The casting of many of the actors were a perfect fit. Dorothy Gale (Rachel Abalos) instantly reminded me of the original Dorothy played by Judy Garland. With a strong singing voice and innocent demeanor, Abalos fit the role perfectly, smoothly drawing the audience into the show. Her polite attitude served as a stark contrast to the Wicked Witch of the West (Mahum Khan), who mastered the high-pitched, evil cackle.

One of my favorite scenes was when a trio of trees (Tabitha Bradley, Aliyah Davis and Kylie Palacio) threw apples at Dorothy and the Scarecrow (Eric Hao). The harmony of their singing paired with the humor of the scene was enticing.

Another highlight of the show was the scene in which Portola Springs elementary school students playing the Munchkins along with other Portola High actors welcomed Dorothy to the Land of Oz. The cute, yet slightly off-beat dancing of the young children put a smile on the faces in the audience.

A large improvement from last year’s musical was the incorporation of a live orchestra instead of pre-recorded tracks. The difference is astounding, with the rich, intertwining sounds of strings, winds and percussion. The two-hours of rehearsed music accompanied the singers’ voices in a melodic manner.

The choreography for much of the musical was upbeat and simple, making it fun to watch and easy to follow. Paired with the music, it made me want to dance and sing along with the actors on stage.

Another critical aspect to the success of the show was the stage design and props. Although there were a few small malfunctions, such as the curtain that Oz (Nicholas Sanchez) hides behind falling as Toto (stuffed animal) “pulls” it open, the overall design paired effectively with lighting to set each scene.
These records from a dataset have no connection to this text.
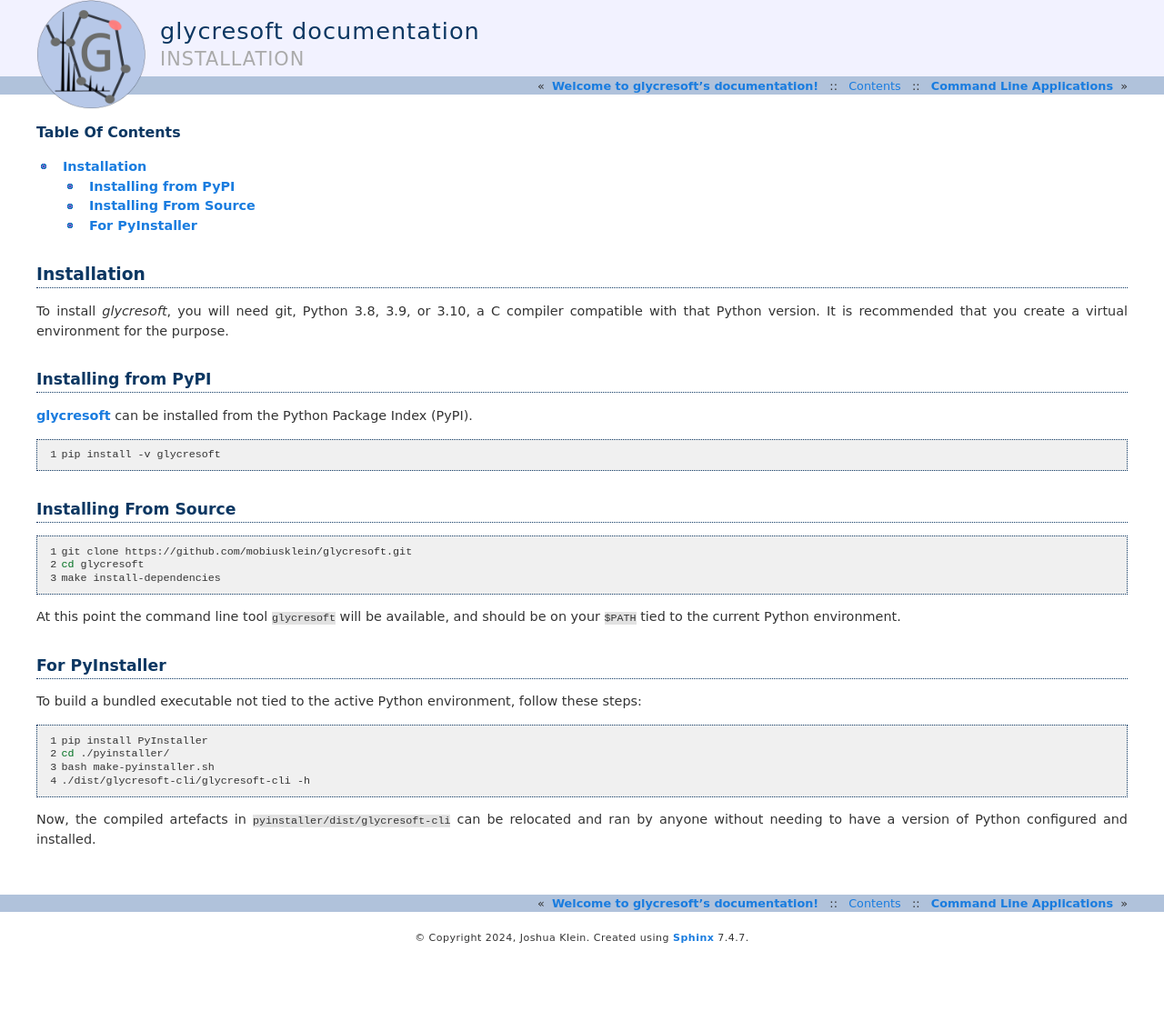
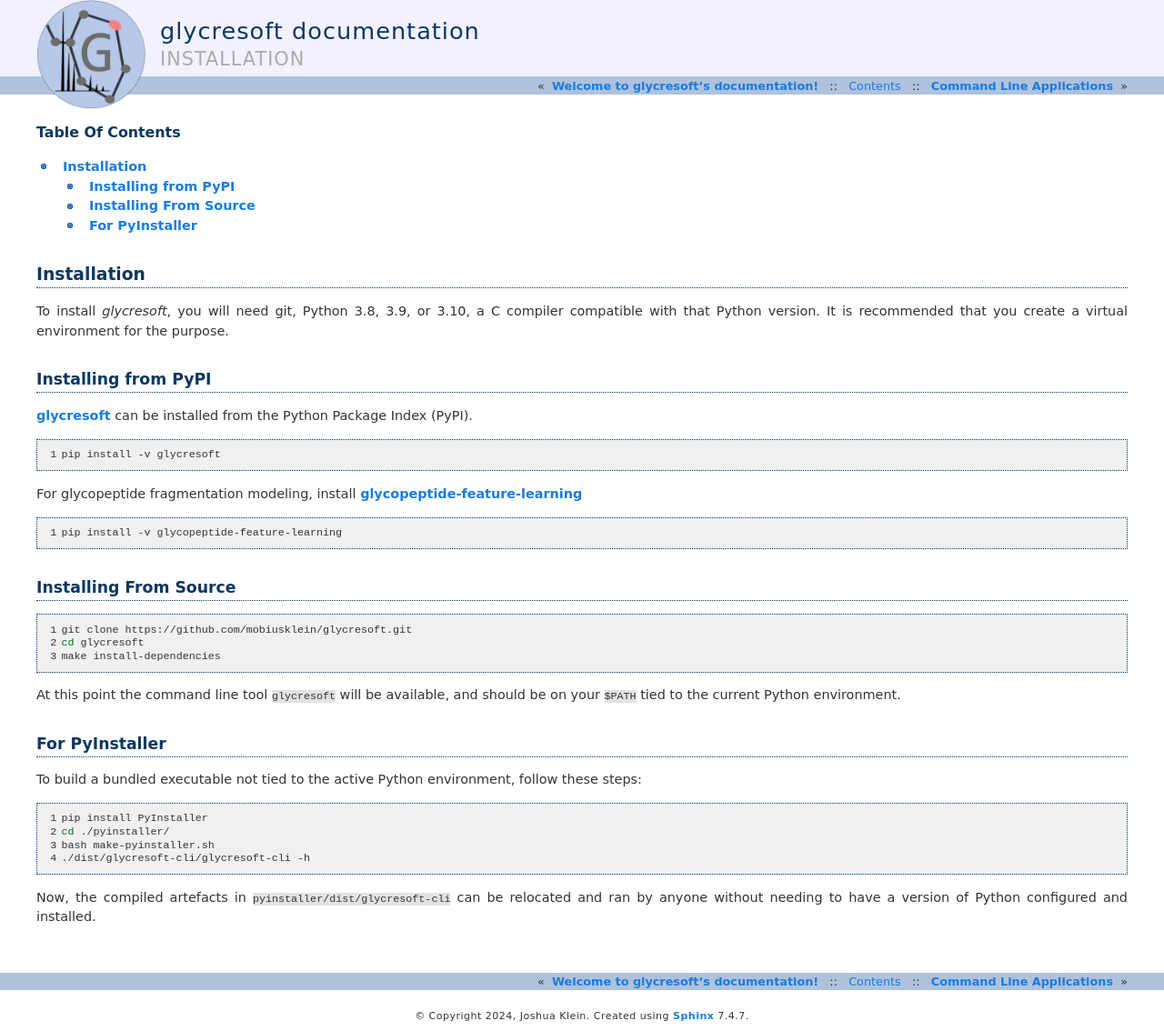
Before and after one commit to mobiusklein/glycresoft, a Sphinx documentation site: the page built from docs/installing.rst, in a window 1280 px wide. Shown: the whole page at 91% size. Built offline with Sphinx 7.4.7, drawn with Linux system fonts in a browser that asks for light colours; before the commit the page ends 1049 px from its top, so only the background shows below that.

Commit message:
Add note about installing glycopeptide-feature-learning to docs

```diff
--- a/docs/installing.rst
+++ b/docs/installing.rst
@@ -15,7 +15,12 @@
 
     pip install -v glycresoft
 
+For glycopeptide fragmentation modeling, install `glycopeptide-feature-learning <https://pypi.org/project/glycopeptide-feature-learning/>`_
 
+.. code-block:: bash
+    :linenos:
+
+    pip install -v glycopeptide-feature-learning
 
 Installing From Source
 =======================
--- a/setup.py
+++ b/setup.py
@@ -325,6 +325,7 @@
         entry_points={
             "console_scripts": ["glycresoft = glycresoft.cli.__main__:main"],
         },
+        extras_require={"fragmentation-modeling": ["glycopeptide-feature-learning"]},
         package_data={
             "glycresoft.models": ["src/glycresoft/models/data/*"],
             "glycresoft.database.prebuilt": ["src/glycresoft/database/prebuilt/data/*"],
```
One of the best scenes in terms of combining stage design, costumes and lighting was where Dorothy, the Scarecrow, the Tinman (Youssef Yassin) and the Lion (Ian Aros) marched through a field of poppies, falling under a sleeping spell from the Wicked Witch. The actors on stage held vibrant paper poppies while dressed as the flower itself. During the scene, snowflakes were strung down from above the actors while a deep red light flooded the stage, creating a beautiful and mysterious image.

“The Wizard of Oz” is ultimately another musical in the books. A step up from last year’s, it sets a strong precedent for the classes to come. Each scene flowed seamlessly throughout the performance, and in the end, I was reluctant to click my ruby heels and return home, back to my seat in a dark theater.